– Imagery, Meaning, Prayer, Relaxation, One Thing, Vacation, Encouragement
– Embracing dialectics
Acceptance and Commitment Therapy

– Effective for anxiety, negativity, withdrawal/avoidance, intrusion
– Acceptance– It is what it is
– Fusion with thoughts– I am having the thought that…
– Define goals and values
– Choose purposeful action
– Live in the And…

Cognitive Processing Therapy

– Effective for anxiety, negativity, withdrawal/avoidance
– Facts for and against
– Is your belief based in facts, emotions or habit-
– Are you using cognitive distortions*-
– Are you focusing on only one aspect of the event-
– Are you confusing high and low probability-
– Are you focusing on irrelevant factors-
– Is this thought getting you closer to what you want-
– What are the advantages/disadvantages to thinking this way-
– What difference will this make in a month/year-

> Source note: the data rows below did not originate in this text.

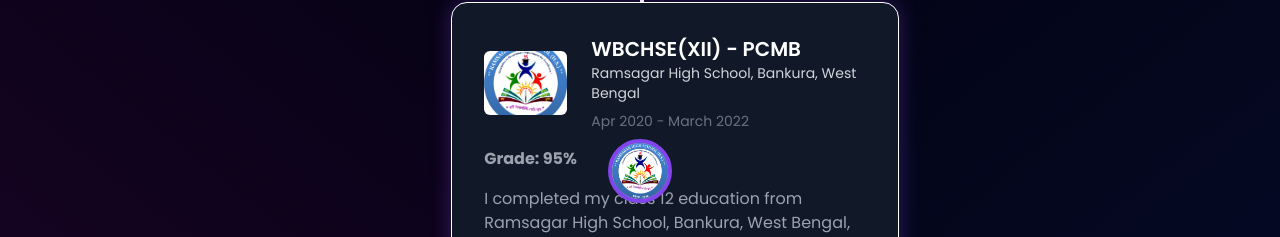
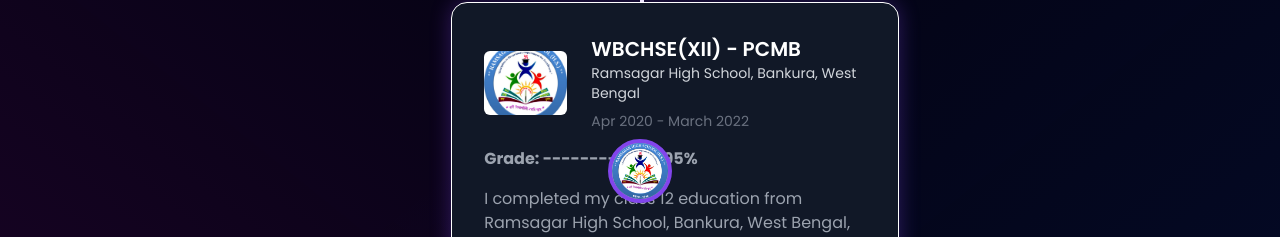
Before and after one commit to subhadipsutradhar2004/Subhadip_Portfolio, a React (Vite) app: page / in a window 1280 px wide. Shown: the part 3622-3859 px from the top of the page. Built offline with nearby package versions, Linux system fonts and the light colour scheme.

Commit message:
Update constants.js

```diff
--- a/src/constants.js
+++ b/src/constants.js
@@ -98,7 +98,7 @@ export const SkillsInfo = [
       img: Ramsagar,
       school: "Ramsagar High School, Bankura, West Bengal",
       date: "Apr 2020 - March 2022",
-      grade: "          95%",
+      grade: "-------------95%",
       desc: "I completed my class 12 education from Ramsagar High School, Bankura, West Bengal, under the WBCHSE board, where I studied Physics, Chemistry, and Mathematics (PCM) with Biology.",
       degree: "WBCHSE(XII) - PCMB",
     },
```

Summary
– Trauma impacts the person biopsychosocially
– Behavioral interventions can help them prevent and address avoidance and hypervigilance
– Cognitive interventions can help them
– Understand the function of their symptoms to choose effective ways of dealing with them
– Address unhelpful cognitions about the trauma, themselves and the world
– Reduce chronic stress to help the HPA-Axis rebalance and recover
– Assist in integrating the trauma narrative so it is not a “loose end.”